"I fairly sizzle with zeal and enthusiasm and spring forth with a mighty faith to do the things that ought to be done by me." -- Charles Fillmore, Unity School of Christianity
Those words were spoken in the early 1900s by a man in his 94th year, the head of a major spiritual movement. Just reading it can fill you with energy. Can you imagine: 90+ and still sizzling?
If you think that it's too hard to discover your life's passion and purpose, if you say to yourself you're too busy just keeping your head above water, I have two words for you: It's not. I've worked with people for over 35 years to find what brings them joy and meaning. It doesn't take long.
When you have a sense of purpose, it's possible to help circumvent stress. It is a well-known fact that prolonged stress and anxiety can produce cortisol in the brain, which over time can harm certain neural centers. Knowing what's important to you -- seeing it clearly -- helps you to shift the focus of your attention to what brings you joy and happiness. In my work with thousands, we've discovered that it's virtually impossible to be stressed and creatively happy at the same time. Knowing your purpose, you can shift the focus of your attention to what brings you joy.
In just a few moments out of your life, I can show you how to see what lights you up. It's simple. But before we look at actual techniques, let's think for a moment about the benefits to your brain when you see -- and follow -- what's important to you.
The Daily Good recently re-published an article in which Sarah McKay, Ph.D. described the positive effects upon our brain that comes with knowing our life's purpose. For example, she cites a study that Dr. David Bennett, Director of the Memory and Aging Unit at the Rush Medical Centre in Chicago, put in a paper in the Archives of General Psychiatry in 2010.
This is what Dr. Bennett found: People who have meaning and purpose in their life have lower risk of Alzheimer's disease and cognitive impairment in later life. We don't know exactly why this is so. However what is clear is that there is an association between brain health and the experience of purpose in life.
And, looking more generally at living a long life with good health, and a sense of purpose, there's a term coined by the Japanese called ikigai. It means having a "reason for being" or a "life worth living." According to Japanese culture, everyone has an ikigai. It is essentially a reason to get up in the morning - a reason to enjoy life. In a TED Talk, Dan Buettner referenced ikigai as one of the reasons people on Okinawa have such long lives.
Image from The View Inside Me
So, let's look at a way to locate your life's purpose or purposes, so that you can use them to have a reason to get up in the morning, thereby creating more brain health.
Another way to think of a life's purpose is as a "life's intention." Intention is defined as "a direction, aim, or purpose." A life's intention, therefore, is a direction, aim, or purpose that is a recipe for ikigai -- a life worth living.
Over the years, in talking with people about what makes their lives worth living, we've found similarities that seem to be universal. I've included some of the major ones here.
Look at the list of your possible life's intentions and, without overthinking it, assign each one a score of importance to you from 1 to 5. Five is the most important. Don't consider whether you are currently experiencing the intention; just measure its significance for you. In other words, to what degree does it make your heart sing when you think of it?

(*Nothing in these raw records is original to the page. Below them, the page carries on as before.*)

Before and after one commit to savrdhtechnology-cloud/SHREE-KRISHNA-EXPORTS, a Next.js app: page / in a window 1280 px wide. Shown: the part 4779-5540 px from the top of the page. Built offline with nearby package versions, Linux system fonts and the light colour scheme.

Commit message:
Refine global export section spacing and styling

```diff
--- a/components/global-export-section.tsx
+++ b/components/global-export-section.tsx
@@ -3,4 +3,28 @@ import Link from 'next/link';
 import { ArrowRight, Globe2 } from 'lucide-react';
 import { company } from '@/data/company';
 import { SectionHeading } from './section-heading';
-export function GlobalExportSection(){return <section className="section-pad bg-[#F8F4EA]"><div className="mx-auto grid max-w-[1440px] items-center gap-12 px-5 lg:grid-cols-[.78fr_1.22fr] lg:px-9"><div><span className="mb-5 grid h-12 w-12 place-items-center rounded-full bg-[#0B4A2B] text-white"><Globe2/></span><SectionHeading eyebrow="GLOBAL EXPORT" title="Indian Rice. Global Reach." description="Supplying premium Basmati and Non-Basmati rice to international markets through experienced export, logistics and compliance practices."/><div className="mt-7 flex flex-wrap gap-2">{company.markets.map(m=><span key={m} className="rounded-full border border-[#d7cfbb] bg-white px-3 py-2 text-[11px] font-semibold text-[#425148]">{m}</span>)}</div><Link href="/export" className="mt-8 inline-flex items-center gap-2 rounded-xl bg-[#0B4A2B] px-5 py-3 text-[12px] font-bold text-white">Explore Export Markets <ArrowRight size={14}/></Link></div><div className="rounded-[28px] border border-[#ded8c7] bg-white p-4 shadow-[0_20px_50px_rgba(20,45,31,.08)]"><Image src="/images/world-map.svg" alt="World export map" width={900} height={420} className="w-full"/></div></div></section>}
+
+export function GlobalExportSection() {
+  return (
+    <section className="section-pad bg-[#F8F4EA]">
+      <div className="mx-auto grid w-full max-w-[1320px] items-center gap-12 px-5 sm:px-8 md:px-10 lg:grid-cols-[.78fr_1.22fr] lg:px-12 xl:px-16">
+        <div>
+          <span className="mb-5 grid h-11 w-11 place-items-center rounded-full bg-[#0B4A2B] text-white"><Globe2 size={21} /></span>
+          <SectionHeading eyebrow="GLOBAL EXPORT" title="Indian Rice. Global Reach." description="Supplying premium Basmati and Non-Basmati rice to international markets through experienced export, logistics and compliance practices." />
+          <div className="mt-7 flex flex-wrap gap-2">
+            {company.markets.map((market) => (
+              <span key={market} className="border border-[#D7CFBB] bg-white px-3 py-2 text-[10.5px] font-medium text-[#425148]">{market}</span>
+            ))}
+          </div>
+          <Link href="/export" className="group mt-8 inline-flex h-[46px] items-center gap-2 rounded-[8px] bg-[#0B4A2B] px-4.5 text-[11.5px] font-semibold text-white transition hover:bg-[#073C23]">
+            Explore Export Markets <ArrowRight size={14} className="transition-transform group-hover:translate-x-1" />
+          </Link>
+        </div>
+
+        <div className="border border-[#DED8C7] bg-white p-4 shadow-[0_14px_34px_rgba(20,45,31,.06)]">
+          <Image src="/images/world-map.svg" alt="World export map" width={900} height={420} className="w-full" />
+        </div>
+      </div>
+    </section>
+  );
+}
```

My intentions are to be:
Physically fit and healthy
A successful artist
A successful musician
A successful author
A contributor to my community
A visionary leader
A loving family member
A well-respected professional
An effective manager
An effective teacher
A creator of beauty
An effective mentor
A successful entrepreneur
As you rank these, are there any others that come to mind that score 5? Write them down. This is a good way to get your brain thinking along these lines.
Now, take the life's intentions that score 5. Put them where you can see them each day for at least the next 30 days. You might write them on an index card, or use them as a screen saver. Have them in a place where your brain can see them. You want it to be easy for your brain to focus upon what brings you meaning and joy. Thirty days creates a habit of thinking.
The point is this: Many neuroscientists are beginning to see that it is fairly simple to train your brain. You can incline it toward whatever outcome you choose by pairing it with a specific emotional state. The phrase they use is this: Cells that fire together, wire together. Look at what your life's intentions mean to you, and how happy they could make you feel were you to demonstrate them in your everyday life. You just may find yourself living them on a day-to-day basis.
Charles Fillmore was sizzling in his 90s. Let's you and I get our sizzle on today!